• _What is required_:
In the data below, which lines hold "some"? Copy every one.

• _Input records_:
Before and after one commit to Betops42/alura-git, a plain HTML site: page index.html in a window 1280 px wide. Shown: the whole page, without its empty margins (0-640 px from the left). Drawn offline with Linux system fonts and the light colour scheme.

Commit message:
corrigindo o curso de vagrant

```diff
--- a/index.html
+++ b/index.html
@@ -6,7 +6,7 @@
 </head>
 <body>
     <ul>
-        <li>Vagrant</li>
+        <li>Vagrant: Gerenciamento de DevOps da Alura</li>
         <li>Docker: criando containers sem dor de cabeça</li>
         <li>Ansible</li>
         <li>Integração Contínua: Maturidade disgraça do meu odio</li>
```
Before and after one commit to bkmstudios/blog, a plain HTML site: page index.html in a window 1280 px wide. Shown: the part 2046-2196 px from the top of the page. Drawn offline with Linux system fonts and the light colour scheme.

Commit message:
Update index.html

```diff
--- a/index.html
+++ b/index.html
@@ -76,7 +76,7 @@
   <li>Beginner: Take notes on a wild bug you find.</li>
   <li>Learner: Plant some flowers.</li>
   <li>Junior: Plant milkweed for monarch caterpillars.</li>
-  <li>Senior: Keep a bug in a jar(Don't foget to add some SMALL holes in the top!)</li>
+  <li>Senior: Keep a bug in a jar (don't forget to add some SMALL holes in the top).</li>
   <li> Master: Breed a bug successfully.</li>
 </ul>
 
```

• _Task result_:
   <li>Learner: Plant some flowers.</li>
-  <li>Senior: Keep a bug in a jar(Don't foget to add some SMALL holes in the top!)</li>
+  <li>Senior: Keep a bug in a jar (don't forget to add some SMALL holes in the top).</li>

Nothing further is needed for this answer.